BEGIN

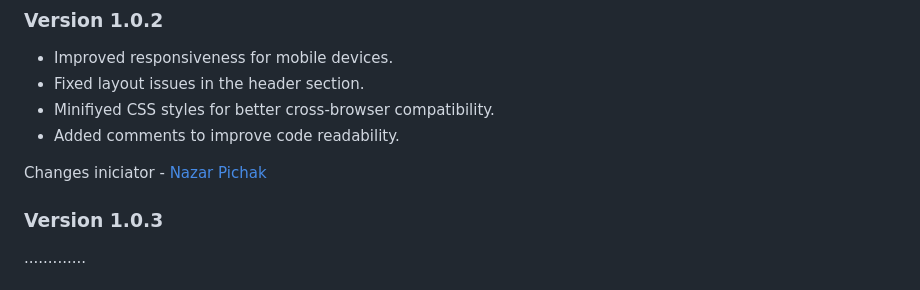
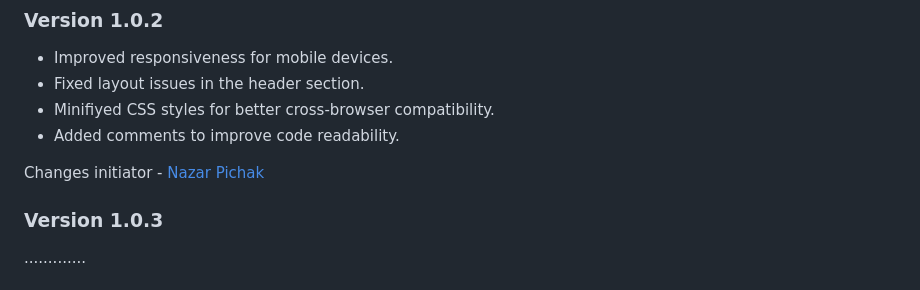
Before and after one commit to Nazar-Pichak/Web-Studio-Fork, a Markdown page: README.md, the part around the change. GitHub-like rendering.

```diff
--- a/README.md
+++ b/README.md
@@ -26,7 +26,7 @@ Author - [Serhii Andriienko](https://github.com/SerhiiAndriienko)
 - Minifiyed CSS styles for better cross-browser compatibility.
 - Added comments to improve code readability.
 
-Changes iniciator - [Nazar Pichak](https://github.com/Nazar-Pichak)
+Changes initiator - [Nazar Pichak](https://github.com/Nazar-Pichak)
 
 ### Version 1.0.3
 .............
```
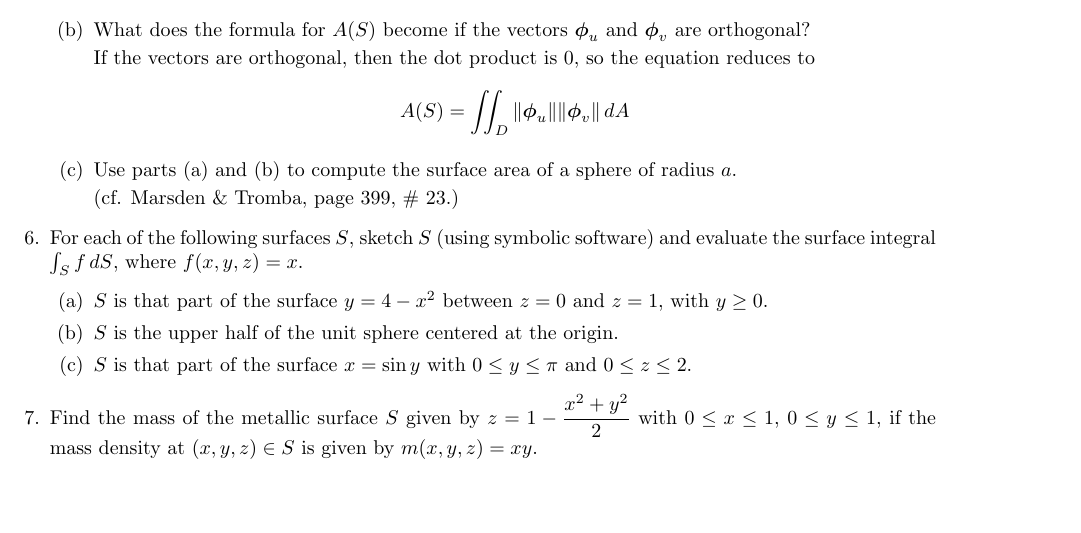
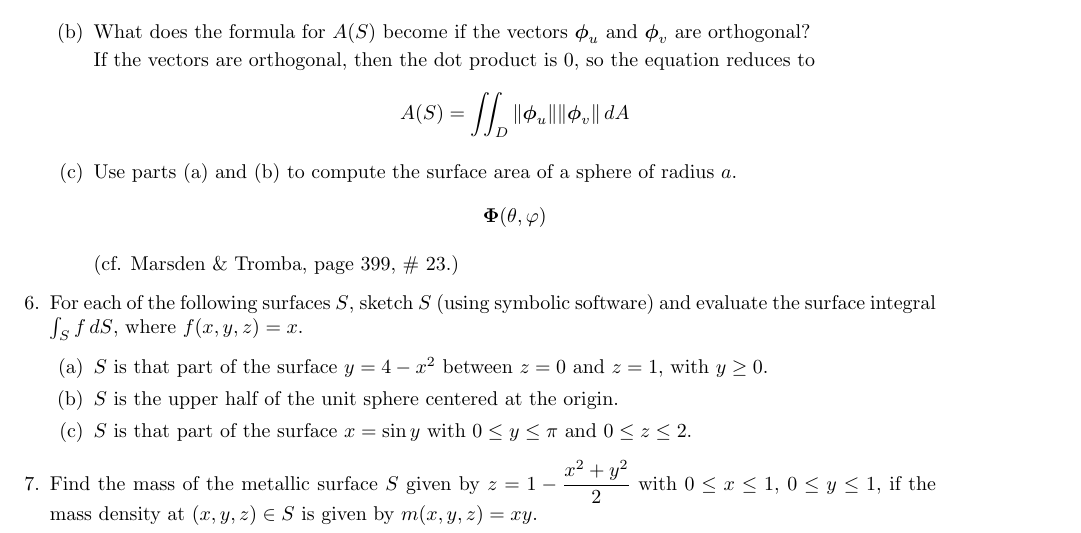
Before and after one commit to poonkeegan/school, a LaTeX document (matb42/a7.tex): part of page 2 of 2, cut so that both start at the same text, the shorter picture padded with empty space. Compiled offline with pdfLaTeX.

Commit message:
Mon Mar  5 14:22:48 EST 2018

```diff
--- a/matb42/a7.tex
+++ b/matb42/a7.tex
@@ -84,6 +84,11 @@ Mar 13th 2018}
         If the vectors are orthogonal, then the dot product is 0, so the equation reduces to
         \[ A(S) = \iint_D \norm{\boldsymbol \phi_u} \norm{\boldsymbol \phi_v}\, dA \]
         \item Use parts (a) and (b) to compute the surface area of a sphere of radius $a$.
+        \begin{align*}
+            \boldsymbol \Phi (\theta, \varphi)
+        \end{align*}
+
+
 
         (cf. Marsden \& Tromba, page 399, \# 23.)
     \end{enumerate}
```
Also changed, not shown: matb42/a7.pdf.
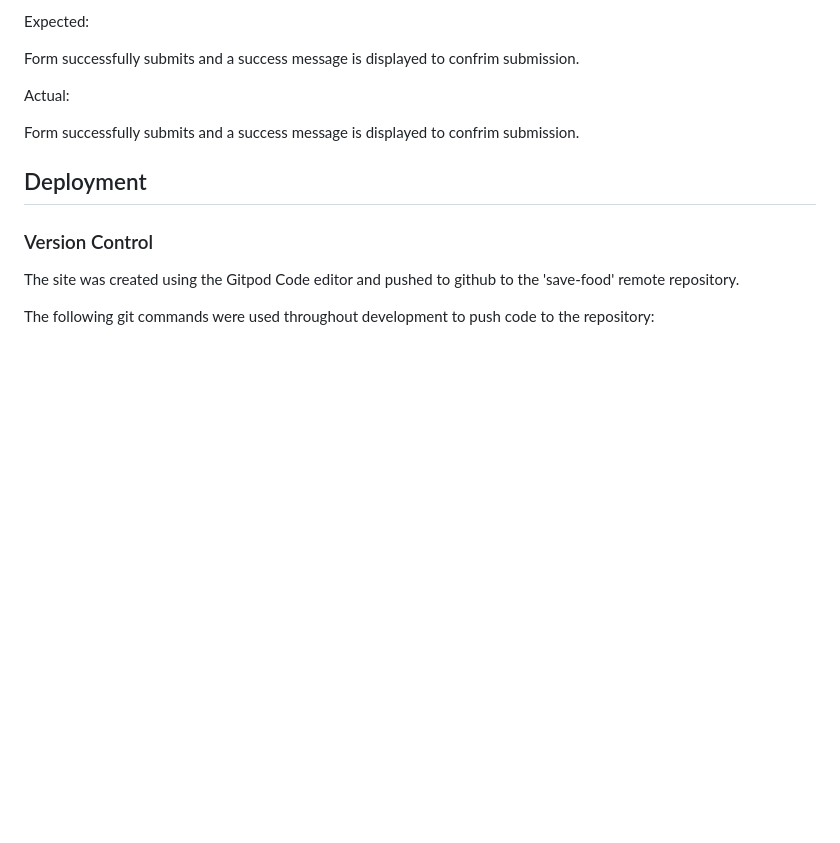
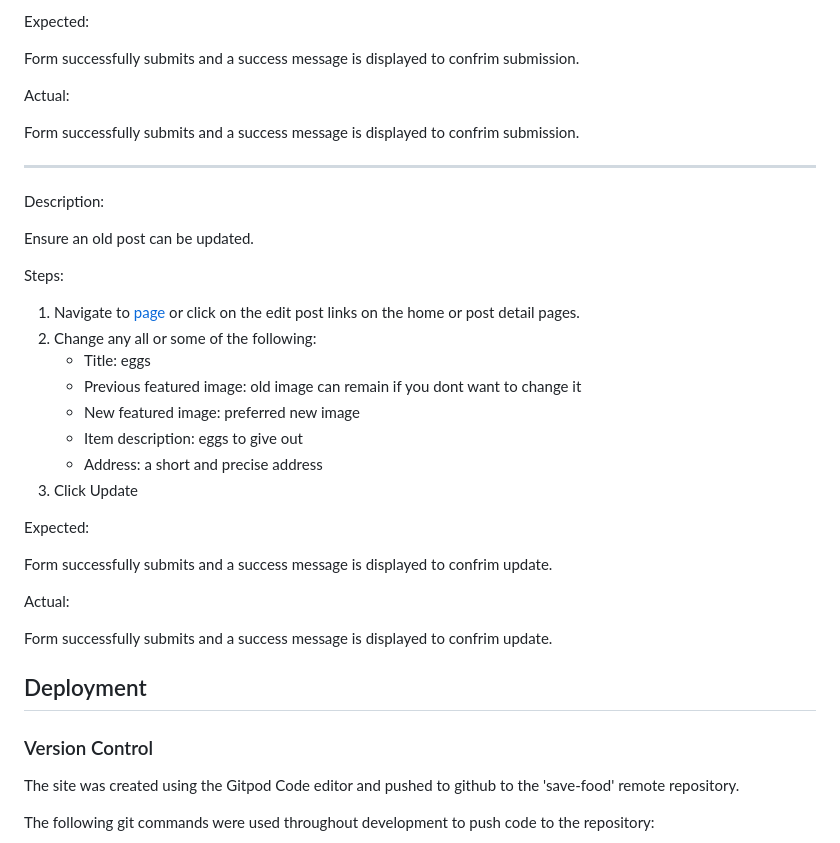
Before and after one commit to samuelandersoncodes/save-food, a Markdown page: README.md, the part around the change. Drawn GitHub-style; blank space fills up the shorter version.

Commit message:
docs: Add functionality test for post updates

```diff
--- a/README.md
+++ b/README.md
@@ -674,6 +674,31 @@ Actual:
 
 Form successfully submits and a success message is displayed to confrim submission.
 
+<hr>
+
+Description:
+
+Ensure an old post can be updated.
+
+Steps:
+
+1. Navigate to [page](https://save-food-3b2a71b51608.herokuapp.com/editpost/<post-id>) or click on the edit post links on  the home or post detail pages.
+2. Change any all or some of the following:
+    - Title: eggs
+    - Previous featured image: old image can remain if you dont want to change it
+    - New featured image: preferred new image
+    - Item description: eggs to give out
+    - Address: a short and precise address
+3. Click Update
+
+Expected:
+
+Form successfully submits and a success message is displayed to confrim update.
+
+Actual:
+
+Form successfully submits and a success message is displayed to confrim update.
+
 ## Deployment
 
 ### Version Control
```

END

* **Instructions to follow**
Drop the pictures and reproduce the rest of the data exactly.

* **Written response**
Before and after one commit to Nazar-Pichak/Web-Studio-Fork, a Markdown page: README.md, the part around the change. GitHub-like rendering.

```diff
--- a/README.md
+++ b/README.md
@@ -26,7 +26,7 @@ Author - [Serhii Andriienko](https://github.com/SerhiiAndriienko)
 - Minifiyed CSS styles for better cross-browser compatibility.
 - Added comments to improve code readability.
 
-Changes iniciator - [Nazar Pichak](https://github.com/Nazar-Pichak)
+Changes initiator - [Nazar Pichak](https://github.com/Nazar-Pichak)
 
 ### Version 1.0.3
 .............
```
Before and after one commit to poonkeegan/school, a LaTeX document (matb42/a7.tex): part of page 2 of 2, cut so that both start at the same text, the shorter picture padded with empty space. Compiled offline with pdfLaTeX.

Commit message:
Mon Mar  5 14:22:48 EST 2018

```diff
--- a/matb42/a7.tex
+++ b/matb42/a7.tex
@@ -84,6 +84,11 @@ Mar 13th 2018}
         If the vectors are orthogonal, then the dot product is 0, so the equation reduces to
         \[ A(S) = \iint_D \norm{\boldsymbol \phi_u} \norm{\boldsymbol \phi_v}\, dA \]
         \item Use parts (a) and (b) to compute the surface area of a sphere of radius $a$.
+        \begin{align*}
+            \boldsymbol \Phi (\theta, \varphi)
+        \end{align*}
+
+
 
         (cf. Marsden \& Tromba, page 399, \# 23.)
     \end{enumerate}
```
Also changed, not shown: matb42/a7.pdf.
Before and after one commit to samuelandersoncodes/save-food, a Markdown page: README.md, the part around the change. Drawn GitHub-style; blank space fills up the shorter version.

Commit message:
docs: Add functionality test for post updates

```diff
--- a/README.md
+++ b/README.md
@@ -674,6 +674,31 @@ Actual:
 
 Form successfully submits and a success message is displayed to confrim submission.
 
+<hr>
+
+Description:
+
+Ensure an old post can be updated.
+
+Steps:
+
+1. Navigate to [page](https://save-food-3b2a71b51608.herokuapp.com/editpost/<post-id>) or click on the edit post links on  the home or post detail pages.
+2. Change any all or some of the following:
+    - Title: eggs
+    - Previous featured image: old image can remain if you dont want to change it
+    - New featured image: preferred new image
+    - Item description: eggs to give out
+    - Address: a short and precise address
+3. Click Update
+
+Expected:
+
+Form successfully submits and a success message is displayed to confrim update.
+
+Actual:
+
+Form successfully submits and a success message is displayed to confrim update.
+
 ## Deployment
 
 ### Version Control
```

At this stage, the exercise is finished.